In the last 10 years, the number of children being raised by a grandparent has increased by 50 percent.
Drug or alcohol abuse among the natural parents is the most common reason for the increase.
Phyllis Boykin is raising four grandchildren; three of their fathers are in jail, and she says their mother -- her daughter -- is not responsible.
The 52-year-old Boykin, a retired hairdresser, says it is tough to keep up with the four grandchildren she is now raising, but she does.
"Their bone is my bone. Their flesh is my flesh," she says.
In North Carolina, grandparents are now raising 111,000 children.
Aging administrator Carolyn Tracy explains why. "We like to keep family together. We look to [an] older, wiser person that has had some experience that has already raised children," she says.
Boykin provides that for them. "I felt they needed stability and some structure in their lives and little things instilled in them," she says.
Boykin planned on spending her retirement and fixed income differently. Now her money and 100 percent of her time go to the children.
It is a challenge Boykin prays about with the children every morning. Amber, the oldest child, thanks God for her grandmother.
"She's loving," Amber says. "She takes care of me; she makes sure I don't get hurt." And as an added benefit, "she cooks real good."
There are daily struggles. Support groups that are popping up around the state help grandparents like Boykin get through them.
A new support group in Fayetteville helps grandparents learn "where you can get dollar meals at McDonald's, they were excited to share that," says Heather Ward, an information and referral specialist.
Grandparents also gather legal information about the court system and their rights.

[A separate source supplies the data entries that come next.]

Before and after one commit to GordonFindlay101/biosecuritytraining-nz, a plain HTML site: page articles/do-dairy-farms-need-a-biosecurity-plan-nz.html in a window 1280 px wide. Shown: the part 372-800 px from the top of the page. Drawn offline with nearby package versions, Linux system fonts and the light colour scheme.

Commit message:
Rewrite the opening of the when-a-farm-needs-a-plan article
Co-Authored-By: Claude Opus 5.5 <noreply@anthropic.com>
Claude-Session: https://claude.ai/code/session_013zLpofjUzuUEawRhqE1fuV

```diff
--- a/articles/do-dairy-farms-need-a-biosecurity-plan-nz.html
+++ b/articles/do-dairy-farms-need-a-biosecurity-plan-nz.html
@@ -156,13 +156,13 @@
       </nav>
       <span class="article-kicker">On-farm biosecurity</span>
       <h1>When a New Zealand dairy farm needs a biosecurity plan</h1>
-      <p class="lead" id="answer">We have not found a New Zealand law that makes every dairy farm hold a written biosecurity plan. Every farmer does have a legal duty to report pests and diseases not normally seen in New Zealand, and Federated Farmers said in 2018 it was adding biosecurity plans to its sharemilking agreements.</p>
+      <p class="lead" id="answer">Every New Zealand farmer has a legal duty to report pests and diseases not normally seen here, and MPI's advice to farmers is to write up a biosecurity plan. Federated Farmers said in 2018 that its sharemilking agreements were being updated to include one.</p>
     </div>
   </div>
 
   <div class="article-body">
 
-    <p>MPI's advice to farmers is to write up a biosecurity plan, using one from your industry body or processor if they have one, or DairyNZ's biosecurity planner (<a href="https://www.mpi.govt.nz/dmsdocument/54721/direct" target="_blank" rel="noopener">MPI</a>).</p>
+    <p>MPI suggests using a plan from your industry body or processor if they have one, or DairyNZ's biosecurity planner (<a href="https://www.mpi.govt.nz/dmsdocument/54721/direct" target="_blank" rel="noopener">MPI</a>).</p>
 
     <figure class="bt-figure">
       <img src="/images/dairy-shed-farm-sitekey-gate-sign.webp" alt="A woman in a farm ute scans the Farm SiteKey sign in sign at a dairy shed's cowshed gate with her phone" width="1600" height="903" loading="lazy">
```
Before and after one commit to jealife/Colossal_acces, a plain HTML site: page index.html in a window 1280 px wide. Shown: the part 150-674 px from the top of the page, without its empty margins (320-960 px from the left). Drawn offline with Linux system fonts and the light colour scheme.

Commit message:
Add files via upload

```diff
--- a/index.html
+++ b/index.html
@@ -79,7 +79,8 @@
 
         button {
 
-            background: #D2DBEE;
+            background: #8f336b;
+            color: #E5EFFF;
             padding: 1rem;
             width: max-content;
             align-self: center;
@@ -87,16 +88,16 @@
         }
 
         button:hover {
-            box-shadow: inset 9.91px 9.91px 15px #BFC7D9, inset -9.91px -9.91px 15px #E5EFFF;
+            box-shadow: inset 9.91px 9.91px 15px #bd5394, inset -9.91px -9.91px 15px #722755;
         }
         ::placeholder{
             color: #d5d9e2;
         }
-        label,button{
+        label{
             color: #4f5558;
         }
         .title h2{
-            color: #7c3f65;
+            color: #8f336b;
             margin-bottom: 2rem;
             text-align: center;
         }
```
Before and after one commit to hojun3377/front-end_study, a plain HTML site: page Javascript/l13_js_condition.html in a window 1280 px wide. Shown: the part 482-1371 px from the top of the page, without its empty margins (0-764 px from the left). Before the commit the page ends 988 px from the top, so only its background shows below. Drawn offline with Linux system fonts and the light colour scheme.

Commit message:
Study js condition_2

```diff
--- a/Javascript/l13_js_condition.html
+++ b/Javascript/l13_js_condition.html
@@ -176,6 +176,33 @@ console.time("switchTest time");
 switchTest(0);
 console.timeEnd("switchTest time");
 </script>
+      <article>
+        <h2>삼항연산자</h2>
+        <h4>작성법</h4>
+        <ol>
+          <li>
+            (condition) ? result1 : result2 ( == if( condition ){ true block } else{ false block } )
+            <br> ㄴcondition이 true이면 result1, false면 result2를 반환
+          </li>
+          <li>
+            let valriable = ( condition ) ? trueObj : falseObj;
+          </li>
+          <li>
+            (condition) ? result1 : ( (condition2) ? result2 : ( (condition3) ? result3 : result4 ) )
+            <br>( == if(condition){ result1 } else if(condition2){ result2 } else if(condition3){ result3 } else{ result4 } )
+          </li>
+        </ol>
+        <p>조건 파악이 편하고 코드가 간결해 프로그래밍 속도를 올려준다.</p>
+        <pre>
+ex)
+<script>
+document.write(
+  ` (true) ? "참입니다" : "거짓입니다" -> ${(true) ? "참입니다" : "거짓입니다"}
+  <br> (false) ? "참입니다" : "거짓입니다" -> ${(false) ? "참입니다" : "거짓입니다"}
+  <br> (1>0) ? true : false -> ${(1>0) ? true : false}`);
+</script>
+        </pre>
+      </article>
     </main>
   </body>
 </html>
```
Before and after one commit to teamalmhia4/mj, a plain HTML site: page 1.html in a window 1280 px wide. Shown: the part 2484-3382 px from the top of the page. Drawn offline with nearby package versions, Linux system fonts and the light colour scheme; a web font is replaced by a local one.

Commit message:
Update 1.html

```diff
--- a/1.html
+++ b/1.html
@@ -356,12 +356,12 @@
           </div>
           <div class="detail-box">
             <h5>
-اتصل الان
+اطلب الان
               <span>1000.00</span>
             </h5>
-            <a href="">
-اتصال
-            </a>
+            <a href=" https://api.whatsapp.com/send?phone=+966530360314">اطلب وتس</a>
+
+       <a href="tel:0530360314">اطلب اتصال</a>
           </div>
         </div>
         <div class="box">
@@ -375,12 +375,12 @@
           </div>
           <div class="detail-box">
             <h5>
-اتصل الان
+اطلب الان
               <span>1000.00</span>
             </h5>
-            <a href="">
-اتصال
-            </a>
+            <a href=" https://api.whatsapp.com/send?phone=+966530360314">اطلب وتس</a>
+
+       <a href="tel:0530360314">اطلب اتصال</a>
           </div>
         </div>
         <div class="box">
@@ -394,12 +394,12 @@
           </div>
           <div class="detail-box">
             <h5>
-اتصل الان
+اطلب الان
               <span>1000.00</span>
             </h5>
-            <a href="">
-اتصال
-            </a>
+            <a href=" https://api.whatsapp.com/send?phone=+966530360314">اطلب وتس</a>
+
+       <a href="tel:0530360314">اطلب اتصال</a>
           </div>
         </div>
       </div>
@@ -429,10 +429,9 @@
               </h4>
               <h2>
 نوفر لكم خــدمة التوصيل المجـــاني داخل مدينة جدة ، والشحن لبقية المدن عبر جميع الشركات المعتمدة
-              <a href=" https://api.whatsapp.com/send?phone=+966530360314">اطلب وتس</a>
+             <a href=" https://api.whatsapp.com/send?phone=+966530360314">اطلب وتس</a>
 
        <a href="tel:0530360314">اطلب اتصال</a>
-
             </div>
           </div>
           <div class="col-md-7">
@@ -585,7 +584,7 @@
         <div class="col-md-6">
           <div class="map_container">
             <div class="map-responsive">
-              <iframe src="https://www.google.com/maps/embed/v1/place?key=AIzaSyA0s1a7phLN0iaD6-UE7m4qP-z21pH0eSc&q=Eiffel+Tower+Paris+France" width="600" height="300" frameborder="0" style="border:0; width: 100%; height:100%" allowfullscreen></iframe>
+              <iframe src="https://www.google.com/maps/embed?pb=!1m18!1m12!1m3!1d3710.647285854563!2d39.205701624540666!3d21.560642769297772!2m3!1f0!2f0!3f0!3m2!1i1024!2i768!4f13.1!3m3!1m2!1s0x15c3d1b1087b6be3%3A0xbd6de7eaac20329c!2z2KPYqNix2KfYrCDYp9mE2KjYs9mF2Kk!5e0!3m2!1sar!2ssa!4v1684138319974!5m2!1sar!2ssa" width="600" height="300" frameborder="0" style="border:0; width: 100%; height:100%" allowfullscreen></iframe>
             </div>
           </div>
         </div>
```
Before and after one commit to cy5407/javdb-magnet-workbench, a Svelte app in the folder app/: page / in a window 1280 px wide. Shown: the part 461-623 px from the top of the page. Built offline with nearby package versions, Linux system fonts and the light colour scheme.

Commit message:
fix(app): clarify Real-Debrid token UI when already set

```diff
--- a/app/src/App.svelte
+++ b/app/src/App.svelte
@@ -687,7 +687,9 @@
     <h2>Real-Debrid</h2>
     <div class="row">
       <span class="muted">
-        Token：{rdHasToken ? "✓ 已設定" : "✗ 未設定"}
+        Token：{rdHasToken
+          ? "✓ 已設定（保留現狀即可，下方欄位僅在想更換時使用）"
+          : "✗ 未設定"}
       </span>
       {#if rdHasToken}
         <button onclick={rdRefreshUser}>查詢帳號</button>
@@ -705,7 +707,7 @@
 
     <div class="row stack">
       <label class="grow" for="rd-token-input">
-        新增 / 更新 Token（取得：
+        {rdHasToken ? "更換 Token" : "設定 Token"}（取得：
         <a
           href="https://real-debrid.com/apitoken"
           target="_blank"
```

Boykin now has legal custody of her four grandchildren and hopes she will help them all grow up to be productive citizens.